We then headed off to Catania where lunch was waiting!!! We did a bit of sightseeing and had a beer whilst lunch was negotiated by the group elders. There was a cinema or art gallery opposite the bar where we were bemused by one of the posters advertising an attack of some sort... A great feast was consumed by all and then it was back to the bus and on to Lentini

It was noted that there were plenty of pill boxes defending the bridge and the winding road. We explored the pill box on the bend above the bridge and discovered it had a mattress inside, just like many pill boxes back home!!

We soon arrived at the spot where the RN lorry had been parked and we all debussed. Keith gave a very comprehensive account of the battle, all the time getting further and further from the bus, fortunately a runner was sent back and the bus came to the bottom of the valley to pick us up.
We arrived back at the ferry in good time where some of us settled down for a kip. Before we arrived back at Malta a lost passport was discovered belonging to a person bearing an uncanny resemblance to AH!

After breakfast a few of us proceeded to the Maritime museum, situated in the old RN Bakery

The exhibits were very well displayed and were quite varied, down stairs displaying a 1950s ships engine room whilst upstairs showed everything from identity discs and dice to First World War German torpedos that failed to explode. There was a re-creation of a 1950s bar which was unfortunately dry... unlike the bar next door, the two and half a lemon?? Gin and tonic and other sundry drinks were sampled before getting the water taxi across to Valetta where we toured the war memorials and did a bit of general sightseeing.

In the evening we were invited to a BBQ with the school governors. There was so much to eat with soup for starters and meat galore for the main course all washed down with some local wine.

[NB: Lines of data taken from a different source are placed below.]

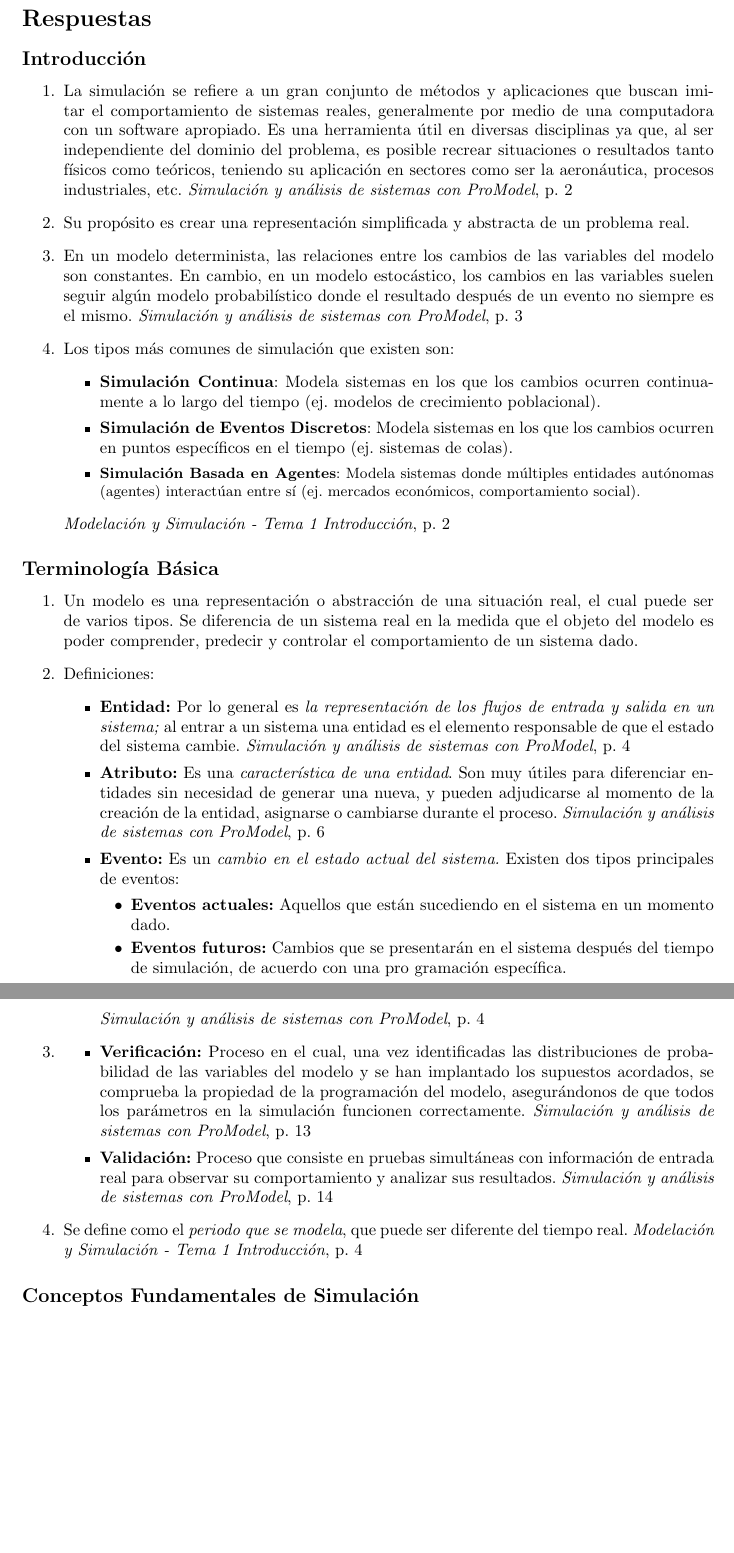
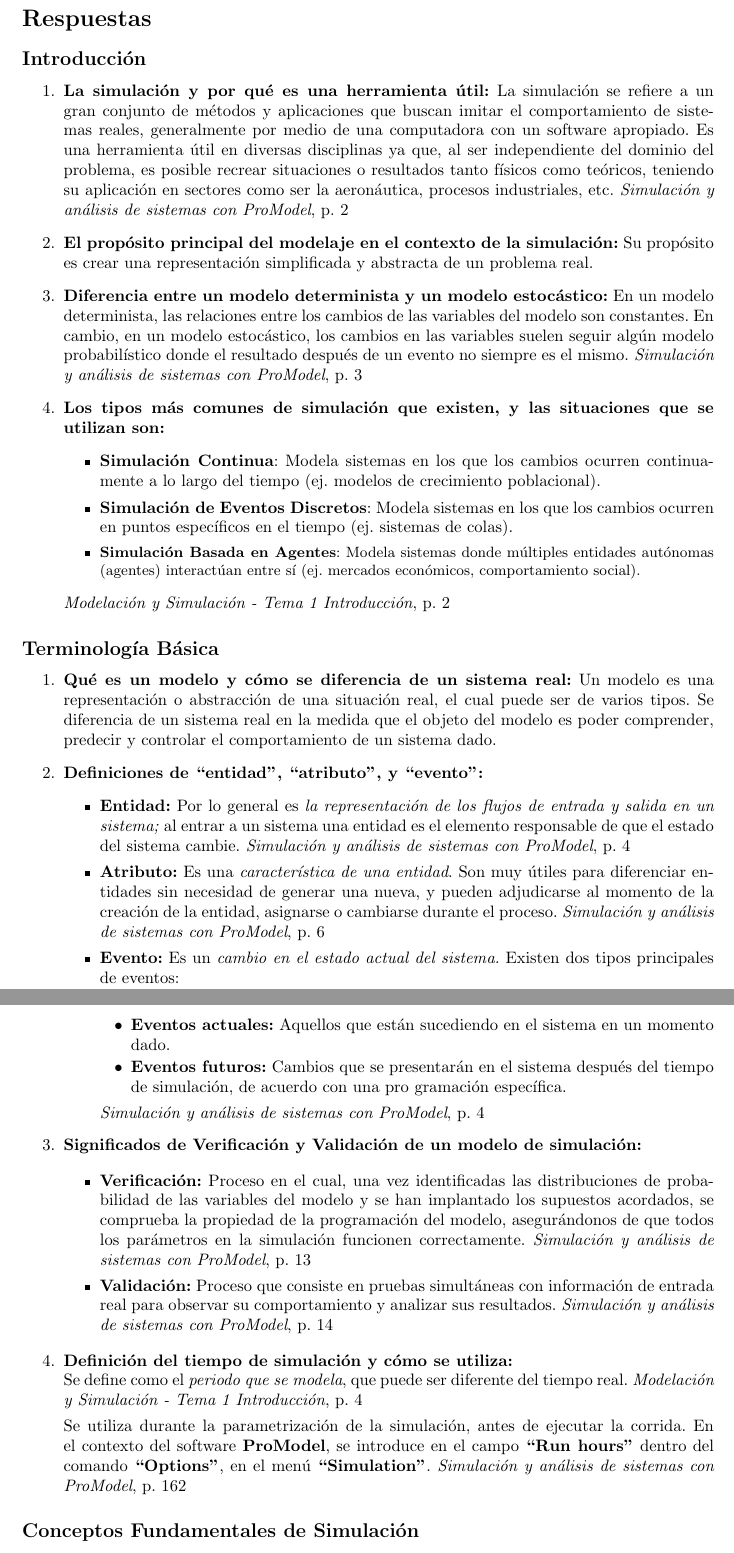
Before and after one commit to antonionatusch/mi415-preview, a LaTeX document (preguntas-tema1/main.tex): two parts of pages 2 and 3 of 7 before the commit and two parts of pages 2 and 3 of 8 after it, joined at a grey line, cut so that both start at the same text, the shorter picture padded with empty space. Compiled offline with pdfLaTeX.

Commit message:
refactor(tema1): mejorar redacción introductoria de las respuestas

```diff
--- a/preguntas-tema1/main.tex
+++ b/preguntas-tema1/main.tex
@@ -82,42 +82,79 @@ La misma presentación se encuentra en \href[page=1]{../references/intro.pdf}{el
 \section*{Respuestas}
 \subsection*{Introducción}
 \begin{enumerate}
-	\item La simulación se refiere a un gran conjunto de métodos y aplicaciones
+	\item \textbf{La simulación y por qué es una herramienta útil:} La simulación se refiere
+	      a un gran conjunto de métodos y aplicaciones
 	      que buscan imitar el comportamiento de sistemas reales, generalmente por medio de
 	      una computadora con un software apropiado.
 	      Es una herramienta útil en diversas disciplinas ya que, al ser independiente del dominio del problema, es posible
 	      recrear situaciones o resultados tanto físicos como teóricos, teniendo su aplicación en sectores como ser la aeronáutica, procesos industriales, etc.
 	      \citetitle[p.~2]{garcia2013simpromodel}
-	\item Su propósito es crear una representación simplificada y abstracta de un problema real.
-	\item En un modelo determinista, las relaciones entre los cambios de las variables del modelo son constantes. En cambio, en un modelo estocástico, los cambios en las variables suelen seguir algún modelo probabilístico donde el resultado después de un evento no siempre es el mismo. \citetitle[p.~3]{garcia2013simpromodel}
-	\item Los tipos más comunes de simulación que existen son:
+
+	\item \textbf{El propósito principal del modelaje en el contexto de la simulación:} Su propósito
+	      es crear una representación simplificada y abstracta de un problema real.
+
+	\item \textbf{Diferencia entre un modelo determinista y un modelo estocástico:} En un modelo
+	      determinista, las relaciones entre los cambios de las variables del modelo son constantes.
+	      En cambio, en un modelo estocástico, los cambios en las variables suelen
+	      seguir algún modelo probabilístico donde el resultado
+	      después de un evento no siempre es el mismo. \citetitle[p.~3]{garcia2013simpromodel}
+
+	\item \textbf{Los tipos más comunes de simulación que existen, y las situaciones que se utilizan son:}
 	      \begin{itemize}
 		      \item \textbf{Simulación Continua}: Modela sistemas en los que los cambios ocurren continuamente a lo largo del tiempo (ej. modelos de crecimiento poblacional).
 		      \item \textbf{Simulación de Eventos Discretos}: Modela sistemas en los que los cambios ocurren en puntos específicos en el tiempo (ej. sistemas de colas).
-		      \item \small{\textbf{Simulación Basada en Agentes}: Modela sistemas donde múltiples entidades autónomas (agentes) interactúan entre sí (ej. mercados económicos, comportamiento social).}
+		      \item \small{\textbf{Simulación Basada en Agentes}: Modela sistemas donde múltiples entidades autónomas
+			            (agentes) interactúan entre sí (ej. mercados económicos, comportamiento social).}
 	      \end{itemize}\citetitle[p.~2]{machuca2025modysimtema1}
 \end{enumerate}
 \subsection*{Terminología Básica}
 \begin{enumerate}
-	\item Un modelo es una representación o abstracción de una situación real, el cual puede ser de varios tipos. Se diferencia de un sistema real en la medida que el objeto del modelo es poder comprender, predecir y controlar el comportamiento de un sistema dado.
-	\item Definiciones:
+	\item \textbf{Qué es un modelo y cómo se diferencia de un sistema real:} Un modelo es una representación
+	      o abstracción de una situación real, el cual puede ser de varios tipos.
+	      Se diferencia de un sistema real en la medida que el objeto del modelo
+	      es poder comprender, predecir y controlar el comportamiento de un sistema dado.
+
+	\item \textbf{Definiciones de ``entidad'', ``atributo'', y ``evento'':}
 	      \begin{itemize}
-		      \item \textbf{Entidad:} Por lo general es \textit{la representación de los flujos de entrada y salida en un sistema;} al entrar a un sistema una entidad es el elemento responsable de que el estado del sistema cambie. \citetitle[p.~4]{garcia2013simpromodel}
+		      \item \textbf{Entidad:} Por lo general es \textit{la representación de los flujos de entrada
+			            y salida en un sistema;} al entrar a un sistema una entidad es el elemento responsable
+		            de que el estado del sistema cambie. \citetitle[p.~4]{garcia2013simpromodel}
+
 		      \item \textbf{Atributo:} Es una \textit{característica de una entidad}. Son muy útiles
 		            para diferenciar entidades sin necesidad de generar una nueva, y pueden adjudicarse al
 		            momento de la creación de la entidad, asignarse o cambiarse durante el proceso. \citetitle[p.~6]{garcia2013simpromodel}
-		      \item \textbf{Evento:} Es un \textit{cambio en el estado actual del sistema.} Existen dos tipos principales de eventos: \begin{itemize}
+
+		      \item \textbf{Evento:} Es un \textit{cambio en el estado actual del sistema.}
+		            Existen dos tipos principales de eventos:
+		            \begin{itemize}
 			            \item \textbf{Eventos actuales:} Aquellos que están sucediendo en el sistema en un momento dado.
 			            \item \textbf{Eventos futuros:} Cambios que
 			                  se presentarán en el sistema después del tiempo de simulación, de acuerdo con una pro­
 			                  gramación específica.
 		            \end{itemize} \citetitle[p.~4]{garcia2013simpromodel}
 	      \end{itemize}
-	\item \begin{itemize}
-		      \item \textbf{Verificación:} Proceso en el cual, una vez identificadas las distribuciones de probabilidad de las variables del modelo y se han implantado los supuestos acordados, se comprueba la propiedad de la programación del modelo, asegurándonos de que todos los parámetros en la simulación funcionen correctamente. \citetitle[p.~13]{garcia2013simpromodel}
-		      \item \textbf{Validación:} Proceso que consiste en pruebas simultáneas con información de entrada real para observar su comportamiento y analizar sus resultados. \citetitle[p.~14]{garcia2013simpromodel}
+
+	\item \textbf{Significados de Verificación y Validación de un modelo de simulación:}
+
+	      \begin{itemize}
+		      \item \textbf{Verificación:} Proceso en el cual, una vez identificadas
+		            las distribuciones de probabilidad de las variables del modelo y se han
+		            implantado los supuestos acordados, se comprueba la propiedad de la
+		            programación del modelo, asegurándonos de que todos los parámetros en la
+		            simulación funcionen correctamente. \citetitle[p.~13]{garcia2013simpromodel}
+
+		      \item \textbf{Validación:} Proceso que consiste en pruebas simultáneas
+		            con información de entrada real para observar su comportamiento y
+		            analizar sus resultados. \citetitle[p.~14]{garcia2013simpromodel}
 	      \end{itemize}
-	\item Se define como el \textit{periodo que se modela}, que puede ser diferente del tiempo real. \citetitle[p.~4]{machuca2025modysimtema1}
+
+	\item \textbf{Definición del tiempo de simulación y cómo se utiliza:} \\Se define como
+	      el \textit{periodo que se modela}, que puede ser diferente del tiempo real.
+	      \citetitle[p.~4]{machuca2025modysimtema1}
+
+	      Se utiliza durante la parametrización de la simulación, antes de ejecutar la corrida.
+	      En el contexto del software \textbf{ProModel}, se introduce en el campo \textbf{``Run hours''}
+	      dentro del comando \textbf{``Options''}, en el menú \textbf{``Simulation''}. \citetitle[p.~162]{garcia2013simpromodel}
 \end{enumerate}
 \subsection*{Conceptos Fundamentales de Simulación}
 \begin{enumerate}[label*=\arabic*.]
```
Also changed, not shown: preguntas-tema1/main.tex (4 more changed lines), 1 other file.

It was an early start for the Southern contingent as their flight left at some unearthly hour in the morning. As good Northerners do, some of us got up to cheer them on their way whilst the rest slept peacefully in their cots.
Visited the National War Museum where they have the (wingless) remaining Gloucester Gladiator 'Faith' of the original three Gladiators that defended Malta. It was presented to the people of Malta in 1943. There is a good display of WW1 German artillery as well as uniforms and equipment used during the war in Malta. There is an excellent display of German air dropped ordnance and a preserved wing from an ME 109.

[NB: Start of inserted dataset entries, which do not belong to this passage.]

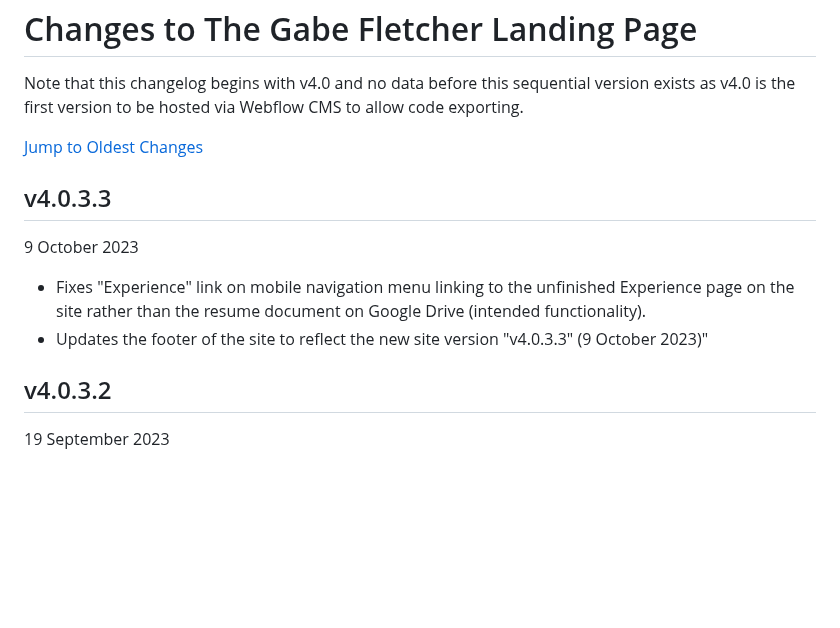
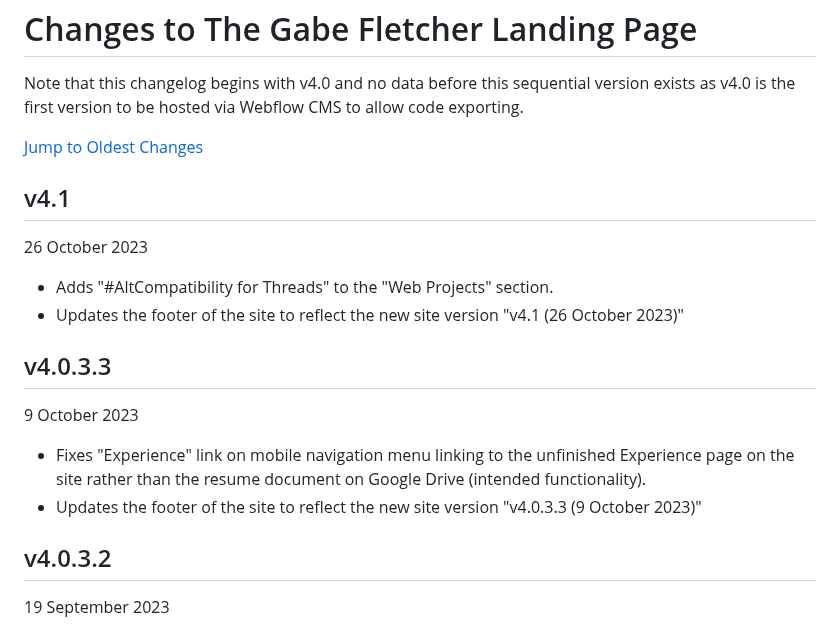
Before and after one commit to gabefletch/site, a Markdown page: changes.md, the part around the change. GitHub-like rendering; blank space fills up the shorter version.

```diff
--- a/changes.md
+++ b/changes.md
@@ -3,10 +3,15 @@ Note that this changelog begins with v4.0 and no data before this sequential ver
 
 [Jump to Oldest Changes](https://github.com/gabefletch/site/blob/main/changes.md#v40)
 
+## v4.1
+26 October 2023<br>
+- Adds "#AltCompatibility for Threads" to the "Web Projects" section.
+- Updates the footer of the site to reflect the new site version "v4.1 (26 October 2023)"
+
 ## v4.0.3.3
 9 October 2023<br>
 - Fixes "Experience" link on mobile navigation menu linking to the unfinished Experience page on the site rather than the resume document on Google Drive (intended functionality).
-- Updates the footer of the site to reflect the new site version "v4.0.3.3" (9 October 2023)"
+- Updates the footer of the site to reflect the new site version "v4.0.3.3 (9 October 2023)"
 
 ## v4.0.3.2
 19 September 2023<br>
```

Lunchtime reared its weary head and we trooped off to the Gun Post snack bar where they have a small but very interesting collection of Ordnance !!

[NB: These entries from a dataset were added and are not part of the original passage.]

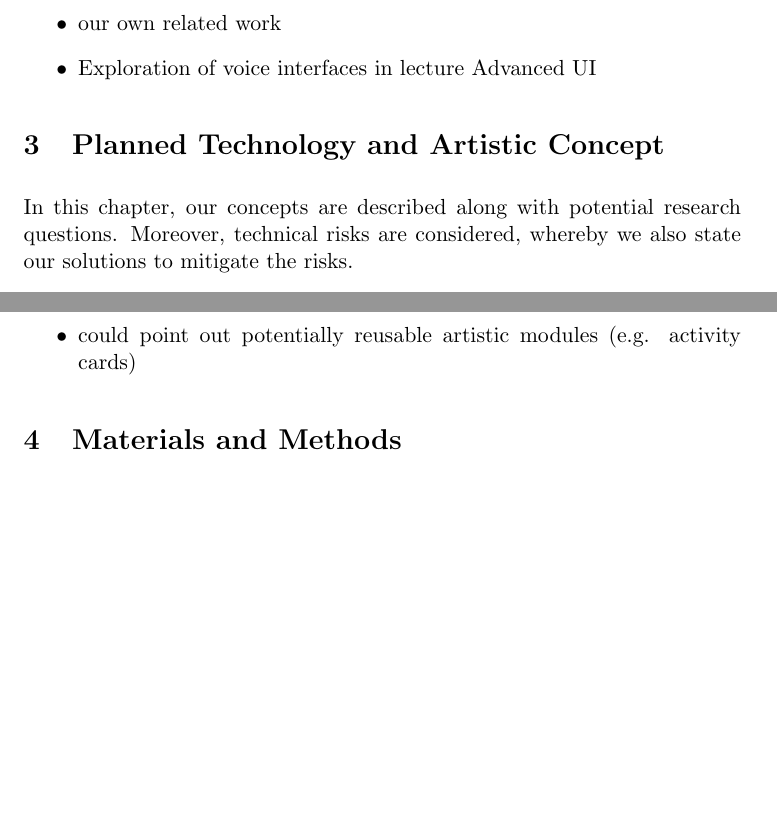
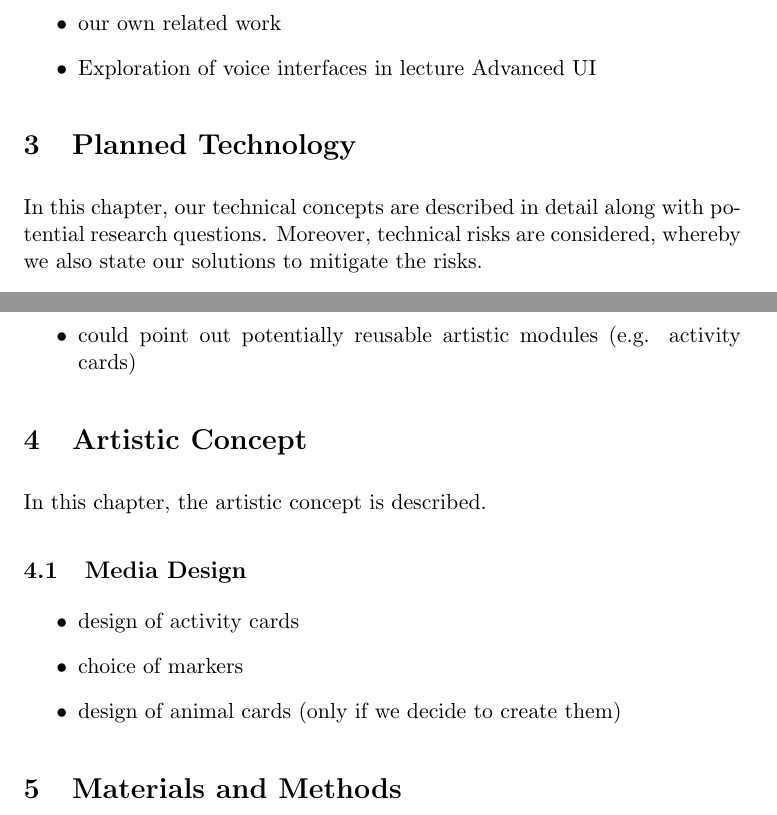
Before and after one commit to aisven/drawing2story, a LaTeX document (documents/proposal/drawing2story-proposal.tex, which reads documents/proposal/section/subsection/media_design.tex): two parts of pages 3 and 4 of 7, joined at a grey line, cut so that both start at the same text, the shorter picture padded with empty space. Compiled offline with pdfLaTeX; a LaTeX package or settings file that is missing is left out.

Commit message:
add section artistic concept and subsection media design

```diff
--- a/documents/proposal/drawing2story-proposal.tex
+++ b/documents/proposal/drawing2story-proposal.tex
@@ -52,14 +52,18 @@ In the second sub section of this chapter, our previous studies are described.
 \input{./section/subsection/literature}
 \input{./section/subsection/previous_studies}
 
-\section{Planned Technology and Artistic Concept}
-In this chapter, our concepts are described along with potential research questions.
+\section{Planned Technology}
+In this chapter, our technical concepts are described in detail along with potential research questions.
 Moreover, technical risks are considered, whereby we also state our solutions to mitigate the risks.
 \input{./section/subsection/system_design}
 \input{./section/subsection/technical_development}
 \input{./section/subsection/technical_risks}
 \input{./section/subsection/potential_research_questions}
 \input{./section/subsection/development_goals}
+
+\section{Artistic Concept}
+In this chapter, the artistic concept is described.
+\input{./section/subsection/media_design}
 
 \section{Materials and Methods}
 In this chapter, required hardware and applied methods are discussed.
--- /dev/null
+++ b/documents/proposal/section/subsection/media_design.tex
@@ -0,0 +1,7 @@
+\subsection{Media Design}
+
+\begin{itemize}
+    \item design of activity cards
+    \item choice of markers
+    \item design of animal cards (only if we decide to create them)
+\end{itemize}
```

Much of it looked to have been picked up off the local ranges in the '70s... We then got the ferry over to Sliema to get the tour boat around the Harbour. The tour was very interesting taking us past the old Submarine base and the current Maltese Navy dock as well as the location of HMS Illustrious and the old Naval Headquarters and Hospital.

After the dockyard tour we went for a walk to find the old Cambridge Battery , which had been all but destroyed by new developments in Sliema. Then it was back to Birgu for a Beer. Packed our bags ready for the flight home on Thursday.

Walked down to Fort Rinella to pick up a polo shirt and then got the bus with Mike to Qurendi, it was a bit of a roundabout tour due to one of the busses not stopping to pick us up but we made it there eventually after a very pleasant trip. Stopped for lunch at Hagar Qim and walked to the old airfield known as Qurendi, or as it was RAF Krendi. We took a stroll down what was the main runway, though now it is just a road, all be it straighter than any of the other roads on the island. The base is remarkably complete with hangars and Nissan huts although its recent use as a chicken farm made it a rather smelly place to visit. There was evidence of its use post war as a bomb store but haven’t found much in writing, as yet. Got back to St Edwards College in good time and prepared for the trip home.

Overall a Fantastic time was had by all and we look forward to our next visit.

Gunner Gary

For the full report plus photos, see link on the Group 'Unit Gallery' page.